The American Invents Act of 2011 passed the Senate by a 95-5 vote, but now has to get through the House, where there is expected to be opposition. The House is in recess, but could take the bill up for debate when it returns to work Monday.

Foreman hopes the bill doesn"t fall in the House.

"People are just afraid of change," Foreman said. "We"ve had a patent system that has served us well but is broken and needs to be updated. We need to speed up the time to get a patent through the system. It"s now three years from when you file a patent. That"s too long. As a result there are businesses not getting funded, technology not getting launched, and jobs not being created, because there"s doubt whether or not a patent will ever issue."

Patents in the fast lane

The Patent Office is already showing some signs of improvement since the appointment in August 2009 of David Kappos as its new director. Kappos is a former intellectual property attorney for IBM. In 2010, the Patent Office granted a total of 244,358 patents, up 27.3 percent from 2009, when 191,933 patents were granted. By comparison, the number of patents granted in 2009 was up only 3.6 percent from 2008, when there were 185,244 patents granted.

Tom Ference, who is on the board of directors of InventVermont, a nonprofit formed to help Vermont inventors benefit from their inventions, attributes the nearly nine-fold increase in the number of patents issued in 2010 over 2009 to Kappos.

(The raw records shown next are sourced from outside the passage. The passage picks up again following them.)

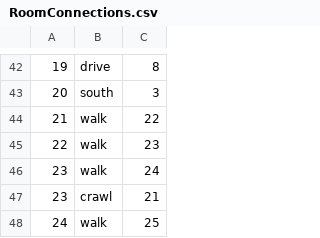
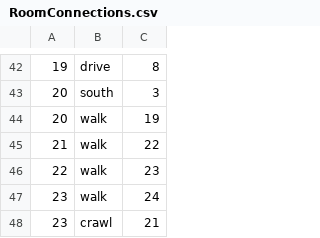
Before and after one commit to JByers1209/TBAG, a CSV file: TBAG/src/edu/ycp/cs320/tbag/dataBase/persist/res/RoomConnections.csv, drawn as a sheet; only a part is shown, gaps mark what is left out; the shorter side is filled out with more unchanged rows; the diff names each change by its address in the sheet, - before the commit and + after, or states it on an @@ line.

```diff
--- a/TBAG/src/edu/ycp/cs320/tbag/dataBase/persist/res/RoomConnections.csv
+++ b/TBAG/src/edu/ycp/cs320/tbag/dataBase/persist/res/RoomConnections.csv
+row 44: 20 | walk | 19
```
Also changed, not shown: TBAG/war/WEB-INF/classes/edu/ycp/cs320/tbag/dataBase/persist/res/RoomConnections.csv, 3 other files.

"He"s very much a business guy, and he knows the importance of intellectual property to business," Ference said. "He was brought in to run the Patent Office more like a business and he"s doing a good job."

Ference is not quite as sanguine about the proposed patent reform. For one thing, he doesn"t believe the cost of getting a patent will be significantly reduced by the reform, despite a provision that requires a 50 percent reduction in fees for small businesses, and that creates a new "micro-entity" designation for "truly small and independent inventors" who will receive a 75 percent reduction in fees.

Ference says that the bulk of the cost for getting a patent is not in the fees paid to the Patent Office, but in the ancillary work that goes into getting to the point of filing. He uses the example of a $22,000 fee to make his point."It turns out the fees paid to the Patent Office are around $2,000," Ference said. "The other $20,000 is not going to the Patent Office, it"s going to whoever is doing the process. Could be patent agents, patent lawyers, people doing searches, people doing artwork, all the parties working to help get the patent written and through the patent office. That"s probably not going to change any."

Ference is a patent agent, meaning he can help to write a patent and process it through the patent office, but he can"t practice law. Ference is also somewhat skeptical of the "first-inventor-to-file" provision of the reform.

"There is a portion of people who think it benefits large business because they have the resources to make things happen quicker than a small business of under 500 people," Ference said. "Some people also say it will hurt small business because they will feel compelled to file for a patent quicker and use up money they would need for other things like building the business."

Scott Costa, a research scientist at the University of Vermont, is about 90 percent of the way through the process of patenting a green technology he invented called MycoMax. Made from a byproduct of cheese production, MycoMax is a "fungal enhancer" that multiplies the effectiveness of biopesticides tenfold.

Costa has had success with his invention - the U.S. Forest Service tested it against hemlock woolly adelgid, an invasive species that kills hemlock. There have also been clinical trials in Vermont state parks. Costa is at that stage when he can"t quite launch his company, but he can see a promising vision on the horizon. The question is whether he can get there.

"We"re in the valley of death, and we have some people that are interested," Costa said. "It"s a matter of aligning that funding during these economic times. We have something unique in our country, our ability to innovate. Part of that comes from our freedom. It frees your mind. I really, truly believe that."

Contact Dan D"Ambrosio at 660-1841 or or follow him on Twitter at